Popular Wedding Colors in the Late 18th and Early 19th Centuries

As it turned out, red was a popular color for a wedding dress at the time that the Austens were married in the 18th century. Preferences for colors changed with the fashion of the day. For a while, yellow was popular in the early 19th century. Colors that were popular during the Regency included blue, pink, and green. Darker colors like black, dark brown and burgundy were practical for a bride from the middle and lower classes, for these colors were useful in every day settings as a woman went about her duties. Like Mrs. Austen in a previous generation, these Regency brides would wear their wedding dresses for many years to come, and dark dresses did not show dirt at the hems as readily as lighter colored fabrics.

Fads for choosing a wedding dress color changed as industrial-made fabrics became cheaper, dyes became brighter, and laundering became less arduous. A Victorian poem, written some time after the Regency period, showed how color influenced the course of the marriage (or so people thought).

Married in white, you will have chosen right.

Married in grey, you will go far away.

Married in black, you will wish yourself back.

Married in red, you wish yourself dead.

Married in green, ashamed to be seen.

Married in blue, you will always be true.

Married in pearl, you will live in a whirl.

Married in yellow, ashamed of your fellow.

Married in brown, you will live out of town.

Married in pink, your fortune will sink.

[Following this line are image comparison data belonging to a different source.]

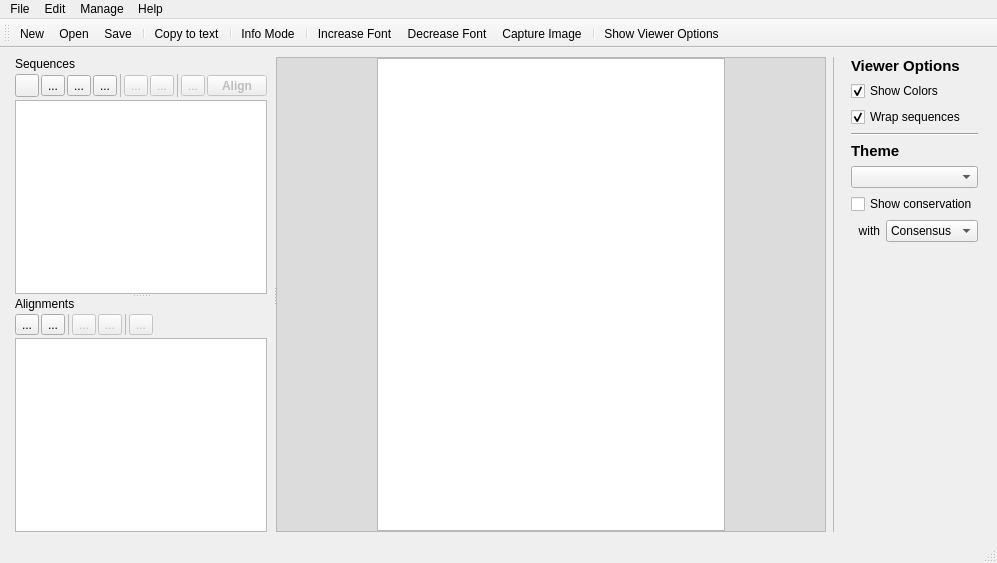
beowulfey/Linnaeo, file src/linnaeo/linnaeo.ui: the form before one commit.
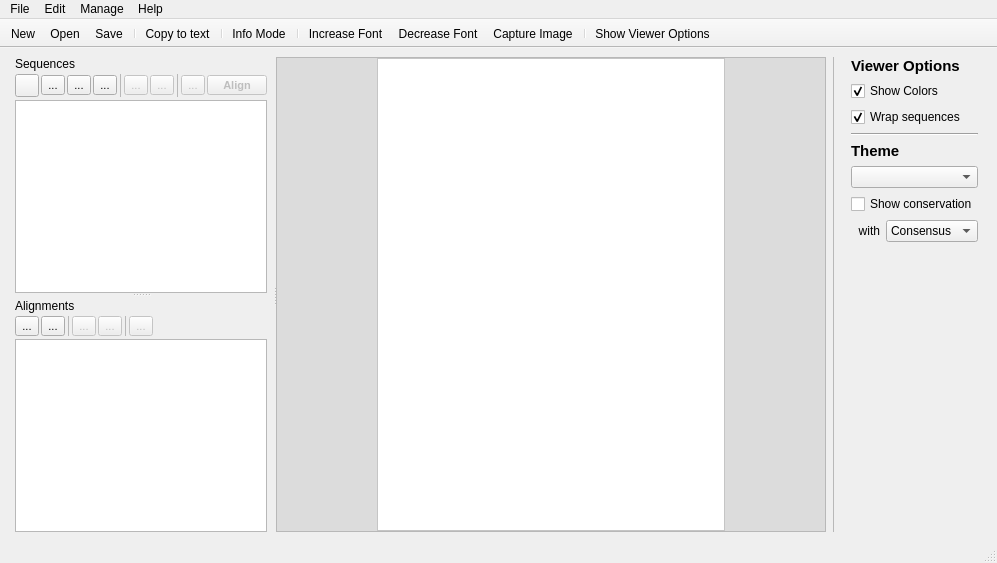
The form after the commit. Icons and pictures are not drawn. Custom widgets are drawn as their Qt base class.

```diff
--- a/src/linnaeo/linnaeo.ui
+++ b/src/linnaeo/linnaeo.ui
@@ -12,6 +12,8 @@
   </property>
   <property name="font">
    <font>
+    <family>Arial</family>
+    <pointsize>9</pointsize>
     <stylestrategy>PreferAntialias</stylestrategy>
    </font>
   </property>
@@ -22,7 +24,32 @@
    <iconset>
     <normaloff>:/resources/icons/linnaeo.ico</normaloff>:/resources/icons/linnaeo.ico</iconset>
   </property>
+  <property name="styleSheet">
+   <string notr="true">QTextEdit#namesEdit {
+	background-color: rgb(220,220,220);
+	padding-top: 1px;
+	color:black;
+}
+
+QTextEdit#seqViewer {
+	background-color: rgb(255,255,255);
+	color:black;
+}
+
+QTextEdit#numbersEdit {
+	background-color: rgb(220,220,220);
+	padding-top: 1px;
+	color:black;
+}</string>
+  </property>
   <widget class="QWidget" name="centralwidget">
+   <property name="font">
+    <font>
+     <family>Arial</family>
+     <pointsize>8</pointsize>
+     <stylestrategy>PreferDefault</stylestrategy>
+    </font>
+   </property>
    <layout class="QHBoxLayout" name="horizontalLayout">
     <item>
      <widget class="QSplitter" name="splitter_2">
@@ -138,6 +165,13 @@
               </item>
               <item>
                <widget class="QToolButton" name="downloadSeqButton">
+                <property name="font">
+                 <font>
+                  <family>Arial</family>
+                  <pointsize>8</pointsize>
+                  <stylestrategy>PreferDefault</stylestrategy>
+                 </font>
+                </property>
                 <property name="text">
                  <string>...</string>
                 </property>
@@ -149,6 +183,13 @@
               </item>
               <item>
                <widget class="QToolButton" name="importSequenceButton">
+                <property name="font">
+                 <font>
+                  <family>Arial</family>
+                  <pointsize>8</pointsize>
+                  <stylestrategy>PreferDefault</stylestrategy>
+                 </font>
+                </property>
                 <property name="text">
                  <string>...</string>
                 </property>
@@ -160,6 +201,13 @@
               </item>
               <item>
                <widget class="QToolButton" name="addSequenceFolderButton">
+                <property name="font">
+                 <font>
+                  <family>Arial</family>
+                  <pointsize>8</pointsize>
+                  <stylestrategy>PreferDefault</stylestrategy>
+                 </font>
+                </property>
                 <property name="toolTip">
                  <string>Add folder to sequence viewer</string>
                 </property>
@@ -190,6 +238,13 @@
                 <property name="enabled">
                  <bool>false</bool>
                 </property>
+                <property name="font">
+                 <font>
+                  <family>Arial</family>
+                  <pointsize>8</pointsize>
+                  <stylestrategy>PreferDefault</stylestrategy>
+                 </font>
+                </property>
                 <property name="text">
                  <string>...</string>
                 </property>
@@ -204,6 +259,13 @@
                 <property name="enabled">
                  <bool>false</bool>
                 </property>
+                <property name="font">
+                 <font>
+                  <family>Arial</family>
+                  <pointsize>8</pointsize>
+                  <stylestrategy>PreferDefault</stylestrategy>
+                 </font>
+                </property>
                 <property name="text">
                  <string>...</string>
                 </property>
@@ -231,6 +293,13 @@
                 <property name="enabled">
                  <bool>false</bool>
                 </property>
+                <property name="font">
+                 <font>
+                  <family>Arial</family>
+                  <pointsize>8</pointsize>
+                  <stylestrategy>PreferDefault</stylestrategy>
+                 </font>
+                </property>
                 <property name="text">
                  <string>...</string>
                 </property>
@@ -242,6 +311,13 @@
               </item>
               <item>
                <spacer name="horizontalSpacer_4">
+                <property name="font">
+                 <font>
+                  <family>Arial</family>
+                  <pointsize>8</pointsize>
+                  <stylestrategy>PreferDefault</stylestrategy>
+                 </font>
+                </property>
                 <property name="orientation">
                  <enum>Qt::Horizontal</enum>
                 </property>
@@ -266,6 +342,8 @@
                 </property>
                 <property name="font">
                  <font>
+                  <family>Arial</family>
+                  <pointsize>8</pointsize>
                   <weight>75</weight>
                   <bold>true</bold>
                   <stylestrategy>PreferDefault</stylestrategy>
@@ -299,6 +377,13 @@
                 <verstretch>0</verstretch>
                </sizepolicy>
               </property>
+              <property name="font">
+               <font>
+                <family>Arial</family>
+                <pointsize>9</pointsize>
+                <stylestrategy>PreferDefault</stylestrategy>
+               </font>
+              </property>
               <property name="toolTip">
                <string/>
               </property>
@@ -338,11 +423,21 @@
             <property name="leftMargin">
              <number>6</number>
             </property>
+            <property name="topMargin">
+             <number>3</number>
+            </property>
             <property name="rightMargin">
              <number>6</number>
             </property>
             <item>
              <widget class="QLabel" name="alignLabel">
+              <property name="font">
+               <font>
+                <family>Arial</family>
+                <pointsize>9</pointsize>
+                <stylestrategy>PreferAntialias</stylestrategy>
+               </font>
+              </property>
               <property name="text">
                <string>Alignments</string>
               </property>
@@ -355,6 +450,13 @@
               </property>
               <item>
                <widget class="QToolButton" name="importAlignmentButton">
+                <property name="font">
+                 <font>
+                  <family>Arial</family>
+                  <pointsize>8</pointsize>
+                  <stylestrategy>PreferDefault</stylestrategy>
+                 </font>
+                </property>
                 <property name="text">
                  <string>...</string>
                 </property>
@@ -366,6 +468,13 @@
               </item>
               <item>
                <widget class="QToolButton" name="addAlignmentFolderButton">
+                <property name="font">
+                 <font>
+                  <family>Arial</family>
+                  <pointsize>8</pointsize>
+                  <stylestrategy>PreferDefault</stylestrategy>
+                 </font>
+                </property>
                 <property name="text">
                  <string>...</string>
                 </property>
@@ -377,6 +486,13 @@
               </item>
               <item>
                <widget class="Line" name="line_8">
+                <property name="font">
+                 <font>
+                  <family>Arial</family>
+                  <pointsize>8</pointsize>
+                  <stylestrategy>PreferDefault</stylestrategy>
+                 </font>
+                </property>
                 <property name="lineWidth">
                  <number>0</number>
                 </property>
@@ -393,6 +509,13 @@
                 <property name="enabled">
                  <bool>false</bool>
                 </property>
+                <property name="font">
+                 <font>
+                  <family>Arial</family>
+                  <pointsize>8</pointsize>
+                  <stylestrategy>PreferDefault</stylestrategy>
+                 </font>
+                </property>
                 <property name="text">
                  <string>...</string>
                 </property>
@@ -407,6 +530,13 @@
                 <property name="enabled">
                  <bool>false</bool>
                 </property>
+                <property name="font">
+                 <font>
+                  <family>Arial</family>
+                  <pointsize>8</pointsize>
+                  <stylestrategy>PreferDefault</stylestrategy>
+                 </font>
+                </property>
                 <property name="text">
                  <string>...</string>
                 </property>
@@ -418,6 +548,13 @@
               </item>
               <item>
                <widget class="Line" name="line_6">
+                <property name="font">
+                 <font>
+                  <family>Arial</family>
+                  <pointsize>8</pointsize>
+                  <stylestrategy>PreferDefault</stylestrategy>
+                 </font>
+                </property>
                 <property name="lineWidth">
                  <number>0</number>
                 </property>
@@ -434,6 +571,13 @@
                 <property name="enabled">
                  <bool>false</bool>
                 </property>
+                <property name="font">
+                 <font>
+                  <family>Arial</family>
+                  <pointsize>8</pointsize>
+                  <stylestrategy>PreferDefault</stylestrategy>
+                 </font>
+                </property>
                 <property name="text">
                  <string>...</string>
                 </property>
@@ -445,6 +589,13 @@
               </item>
               <item>
                <spacer name="horizontalSpacer_3">
+                <property name="font">
+                 <font>
+                  <family>Arial</family>
+                  <pointsize>8</pointsize>
+                  <stylestrategy>PreferDefault</stylestrategy>
+                 </font>
+                </property>
                 <property name="orientation">
                  <enum>Qt::Horizontal</enum>
                 </property>
@@ -466,6 +617,13 @@
                 <verstretch>0</verstretch>
                </sizepolicy>
               </property>
+              <property name="font">
+               <font>
+                <family>Arial</family>
+                <pointsize>9</pointsize>
+                <stylestrategy>PreferDefault</stylestrategy>
+               </font>
+              </property>
               <property name="editTriggers">
                <set>QAbstractItemView::EditKeyPressed|QAbstractItemView::SelectedClicked</set>
               </property>
@@ -916,9 +1074,34 @@
   </widget>
   <widget class="QStatusBar" name="statusbar"/>
   <widget class="QToolBar" name="toolBar">
+   <property name="font">
+    <font>
+     <family>Arial</family>
+     <pointsize>8</pointsize>
+     <stylestrategy>PreferDefault</stylestrategy>
+    </font>
+   </property>
    <property name="windowTitle">
     <string>toolBar</string>
    </property>
+   <property name="styleSheet">
+    <string notr="true"/>
+   </property>
+   <property name="movable">
+    <bool>false</bool>
+   </property>
+   <property name="iconSize">
+    <size>
+     <width>23</width>
+     <height>23</height>
+    </size>
+   </property>
+   <property name="toolButtonStyle">
+    <enum>Qt::ToolButtonIconOnly</enum>
+   </property>
+   <property name="floatable">
+    <bool>false</bool>
+   </property>
    <attribute name="toolBarArea">
     <enum>TopToolBarArea</enum>
    </attribute>
@@ -959,6 +1142,11 @@
    <property name="text">
     <string>Save</string>
    </property>
+   <property name="font">
+    <font>
+     <family>Arial</family>
+    </font>
+   </property>
    <property name="shortcut">
     <string>Ctrl+S</string>
    </property>
@@ -982,6 +1170,11 @@
    <property name="toolTip">
     <string>Copy current selection as FASTA</string>
    </property>
+   <property name="font">
+    <font>
+     <family>Arial</family>
+    </font>
+   </property>
    <property name="shortcut">
     <string>Ctrl+C</string>
    </property>
@@ -1009,6 +1202,11 @@
    <property name="toolTip">
     <string>Open a new workspace</string>
    </property>
+   <property name="font">
+    <font>
+     <family>Arial</family>
+    </font>
+   </property>
    <property name="shortcut">
     <string>Ctrl+N</string>
    </property>
@@ -1057,6 +1255,11 @@
    <property name="text">
     <string>Open</string>
    </property>
+   <property name="font">
+    <font>
+     <family>Arial</family>
+    </font>
+   </property>
    <property name="shortcut">
     <string>Ctrl+O</string>
    </property>
```
Left out of the diff: 242 changed lines with no effect on the pictures.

Wedding Colors for Affluent Regency Brides

The very wealthy were different. They could afford expensive handmade lace veils that were beyond the budget of a lower class bride, and order seamstresses to add lush detailing to gowns that were custom made with rich fabrics. In the popular fashion magazines, such as Ackermann’s Repository, which was founded in 1809, fancy white wedding gowns were shown as a matter of course. One must keep in mind that white was the color of choice for most gowns at the time and the prevailing fashion.

Royal Brides in the British Regency Era

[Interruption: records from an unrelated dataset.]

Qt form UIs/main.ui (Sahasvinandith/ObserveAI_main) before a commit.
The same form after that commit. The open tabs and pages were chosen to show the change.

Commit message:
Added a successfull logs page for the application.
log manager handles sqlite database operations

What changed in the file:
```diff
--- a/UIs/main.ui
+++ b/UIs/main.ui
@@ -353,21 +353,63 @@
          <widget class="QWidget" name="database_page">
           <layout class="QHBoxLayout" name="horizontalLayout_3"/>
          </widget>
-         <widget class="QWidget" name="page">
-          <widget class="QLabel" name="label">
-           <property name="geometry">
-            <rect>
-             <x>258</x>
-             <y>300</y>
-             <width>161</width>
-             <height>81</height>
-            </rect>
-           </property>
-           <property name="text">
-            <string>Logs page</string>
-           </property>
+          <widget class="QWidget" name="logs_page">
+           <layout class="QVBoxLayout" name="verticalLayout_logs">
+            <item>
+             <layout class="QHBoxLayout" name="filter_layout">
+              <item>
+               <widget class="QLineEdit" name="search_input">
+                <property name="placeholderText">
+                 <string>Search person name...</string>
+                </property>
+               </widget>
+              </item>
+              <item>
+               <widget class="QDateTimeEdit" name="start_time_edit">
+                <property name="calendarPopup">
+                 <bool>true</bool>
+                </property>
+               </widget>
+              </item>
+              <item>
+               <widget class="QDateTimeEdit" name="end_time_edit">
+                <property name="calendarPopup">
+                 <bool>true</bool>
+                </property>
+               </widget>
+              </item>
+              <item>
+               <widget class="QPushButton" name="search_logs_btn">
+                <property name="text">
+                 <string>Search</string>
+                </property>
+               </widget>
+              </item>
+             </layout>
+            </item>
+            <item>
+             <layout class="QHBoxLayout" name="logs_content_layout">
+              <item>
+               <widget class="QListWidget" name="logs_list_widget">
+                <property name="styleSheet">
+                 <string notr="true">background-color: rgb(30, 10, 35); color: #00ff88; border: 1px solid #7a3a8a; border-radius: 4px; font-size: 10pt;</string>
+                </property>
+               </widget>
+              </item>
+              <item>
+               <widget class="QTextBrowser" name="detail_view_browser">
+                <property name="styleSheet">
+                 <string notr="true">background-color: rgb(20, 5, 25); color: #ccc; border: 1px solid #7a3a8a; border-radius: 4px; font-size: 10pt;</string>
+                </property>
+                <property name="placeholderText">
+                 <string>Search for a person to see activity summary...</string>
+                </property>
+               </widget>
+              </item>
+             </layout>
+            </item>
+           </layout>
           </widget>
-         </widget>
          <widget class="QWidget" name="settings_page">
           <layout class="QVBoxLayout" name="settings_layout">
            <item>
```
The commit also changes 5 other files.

Princess Charlotte’s wedding gown was a lavish silver tissue creation as described in La Belle Assemblée, 1816:

“Her dress was silver lama [lamé] on net, over a silver tissue slip, embroidered at the bottom with silver lama in shells and flowers. Body and sleeves to correspond, elegantly trimmed with point Brussels lace. The manteau was of silver tissue lined with white satin, with a border of embroidery to answer that on the dress, and fastened in front with a splendid diamond ornament.” Royal brides tended to wear silver gowns, a custom that would soon change.

Queen Victoria’s Influence on Wedding Gowns

While white gowns were already frequently worn by the upper crust, Queen Victoria forever changed the course of wedding fashions with her choice of gown in 1840: She wanted it made out of white fabric because of a particular lace she had chosen as a trim. After her wedding to Prince Albert, her photographic image as a bride was widely circulated, and from that point on wedding dresses, regardless of class, began to be associated with the color white.

 



Vic Sanborn oversees two blogs: Jane Austen’s World and Jane Austen Today. Before 2006 she merely adored Jane Austen and read Pride and Prejudice faithfully every year. These days, she is immersed in reading and writing about the author’s life and the Regency era. Co-founder of her local (and very small) book group, Janeites on the James, she began her blogs as a way to share her research on the Regency era for her novel, which sits unpublished on a dusty shelf. In her working life, Vic provides resources and professional development for teachers and administrators of Virginia’s adult education and literacy programs.

Reprinted with permission from Suite 101: escape to the world of Jane Austen for costume, stationery and more for your own Regency wedding.